PAGER - 1 of 16
PAGER FAQs - 16 Found
PAGER stands for the Prompt Assessment of Global Earthquakes for Response. It is an automated system that takes in seismic data from remote sensors in order to rapidly estimate earthquake shaking and the scope and impact of earthquakes around the world. In its previous form, which has been available since 2007, PAGER delivered rapid estimates of the total number of people and settlements exposed to a wide range of shaking from light to catastrophic. Currently, PAGER also provides first-order/factor-of-ten/order of magnitude estimates of potential fatalities, as well as the approximate economic impact the earthquake may cause. Since the PAGER loss estimations are available well in advance of ground-truth observations or news accounts, they can play a primary alerting role for domestic as well as international earthquake disasters.
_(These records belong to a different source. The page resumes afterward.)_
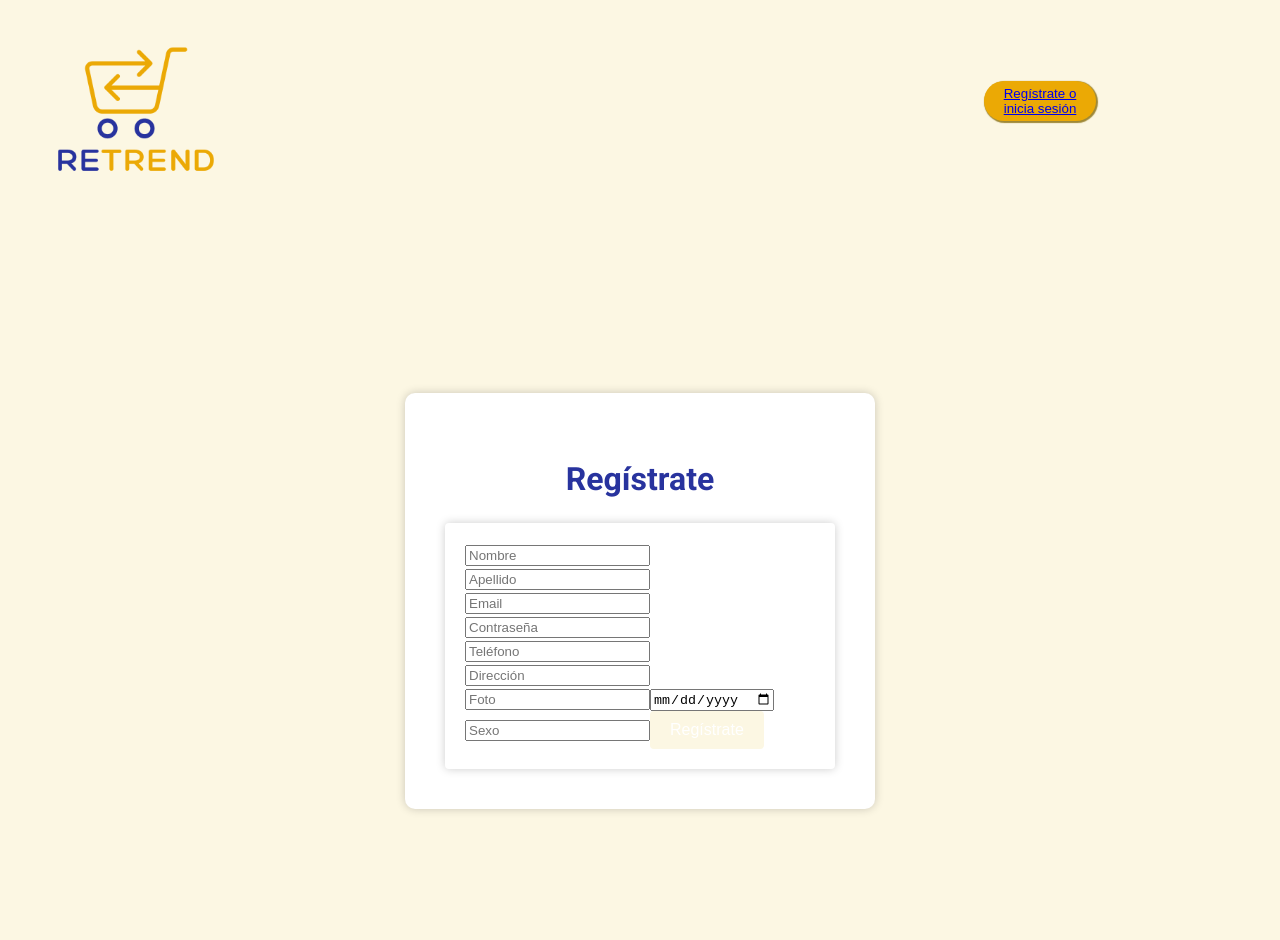
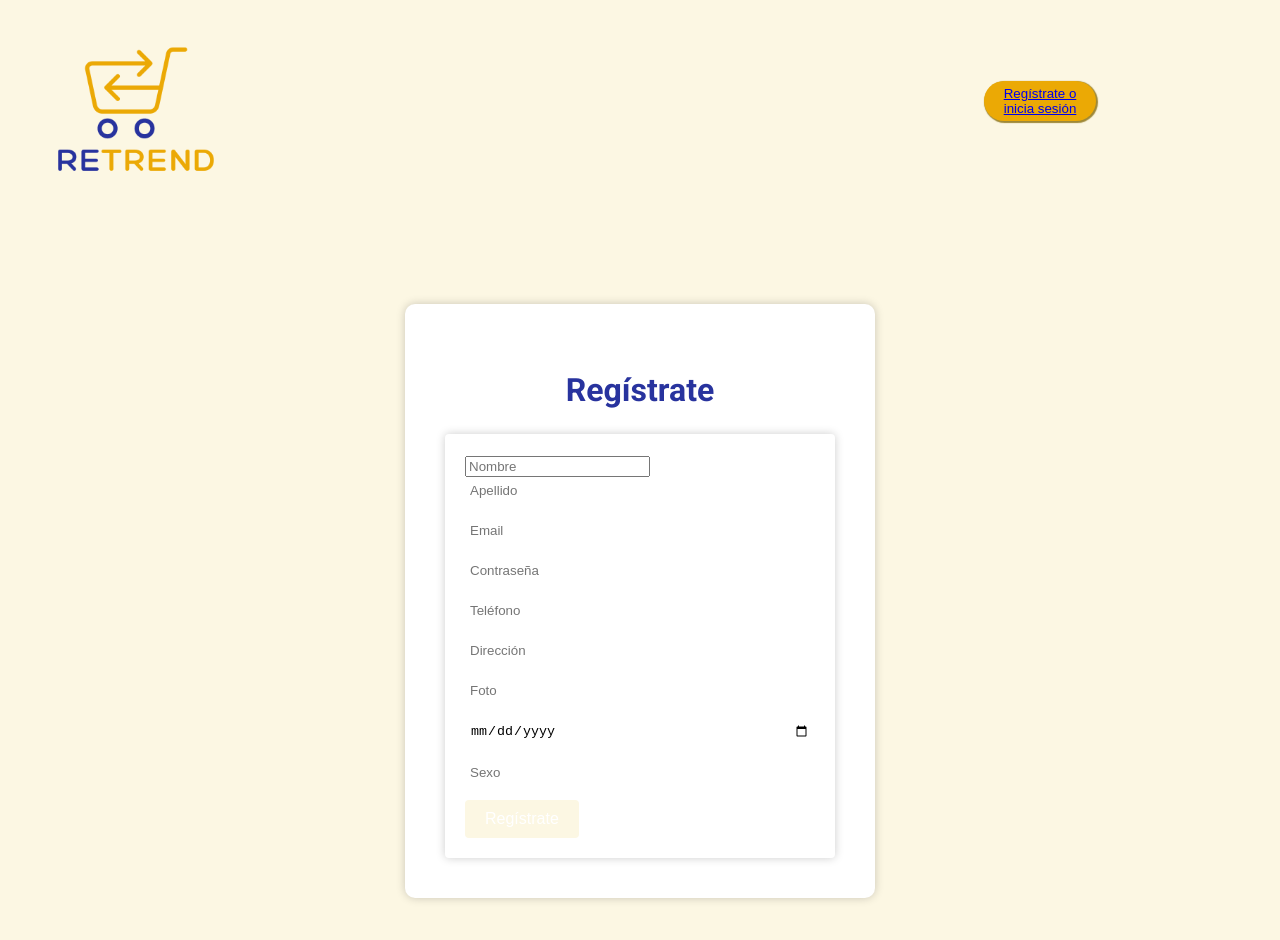
Before and after one commit to nds-fsd/wallapop, a React (Vite) app in the folder frontend/: page /register in a window 1280 px wide. Shown: the top 940 px of the page. Built offline with nearby package versions, Linux system fonts and the light colour scheme.

Commit message:
cambios css createUser.jsx + createUser.css

```diff
--- a/frontend/src/components/createUser/createUser.module.css
+++ b/frontend/src/components/createUser/createUser.module.css
@@ -1,4 +1,4 @@
-.input[type="text"], .input[type="password"], .input[type="email"], .select {
+.inputRegister, .select {
   width: 100%;
   padding: 5px;
   margin-bottom: 15px;
@@ -17,7 +17,7 @@
 }
 
 .createUserButton:hover {
-  background-color: #EBA905;
+  background-color: var(--yellow-light);
 }
 .create-form {
   display: block;
--- a/frontend/src/components/createUser/index.jsx
+++ b/frontend/src/components/createUser/index.jsx
@@ -42,7 +42,7 @@ const CreateUserPage = () => {
             })}
           />
           {errors.name && <p className={styles.formError}>{errors.name.message}</p>}
-          <input
+          <input className={styles.inputRegister}
             type="text"
             placeholder="Apellido"
             {...register('surname', {
@@ -50,7 +50,7 @@ const CreateUserPage = () => {
             })}
           />
           {errors.surname && <p className={styles.formError}>{errors.surname.message}</p>}
-          <input
+          <input className={styles.inputRegister}
             type="email"
             placeholder="Email"
             {...register('email', {
@@ -62,7 +62,7 @@ const CreateUserPage = () => {
             })}
           />
           {errors.email && <p className={styles.formError}>{errors.email.message}</p>}
-          <input
+          <input className={styles.inputRegister}
             type="password"
             placeholder="Contraseña"
             {...register('password', {
@@ -70,7 +70,7 @@ const CreateUserPage = () => {
             })}
           />
           {errors.password && <p className={styles.formError}>{errors.password.message}</p>}
-          <input
+          <input className={styles.inputRegister}
             type="text"
             placeholder="Teléfono"
             {...register('phone', {
@@ -78,25 +78,25 @@ const CreateUserPage = () => {
             })}
           />
           {errors.phone && <p className={styles.formError}>{errors.phone.message}</p>}
-          <input
+          <input className={styles.inputRegister}
             type="text"
             placeholder="Dirección"
             {...register('address')}
           />
           {errors.address && <p className={styles.formError}>{errors.address.message}</p>}
-          <input
+          <input className={styles.inputRegister}
             type="text"
             placeholder="Foto"
             {...register('photo')}
           />
           {errors.photo && <p className={styles.formError}>{errors.photo.message}</p>}
-          <input
+          <input className={styles.inputRegister}
             type="date"
             placeholder="Fecha de nacimiento"
             {...register('birthday')}
           />
           {errors.birthday && <p className={styles.formError}>{errors.birthday.message}</p>}
-          <input
+          <input className={styles.inputRegister}
             type="text"
             placeholder="Sexo"
             {...register('gender')}
```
Neither earthquake magnitude nor macroseismic intensity provides sufficient information to judge the overall impact of an earthquake. While higher magnitude earthquakes have greater energy release and can potentially affect a much larger area, losses depend directly on the exposure and vulnerability of a population to specific levels of shaking. Earthquakes also have highly variable effects on society; the complex and variable nature of the effects for differing events can be attributed to a number of contributing factors, primarily the highly variable nature of the hazard distribution (predominantly, shaking intensity), the population exposure, the vulnerability of the built environment, and the resilience of the communities affected. These factors can now, in part, be rapidly assessed following significant earthquake disasters. This is the essence of the PAGER system.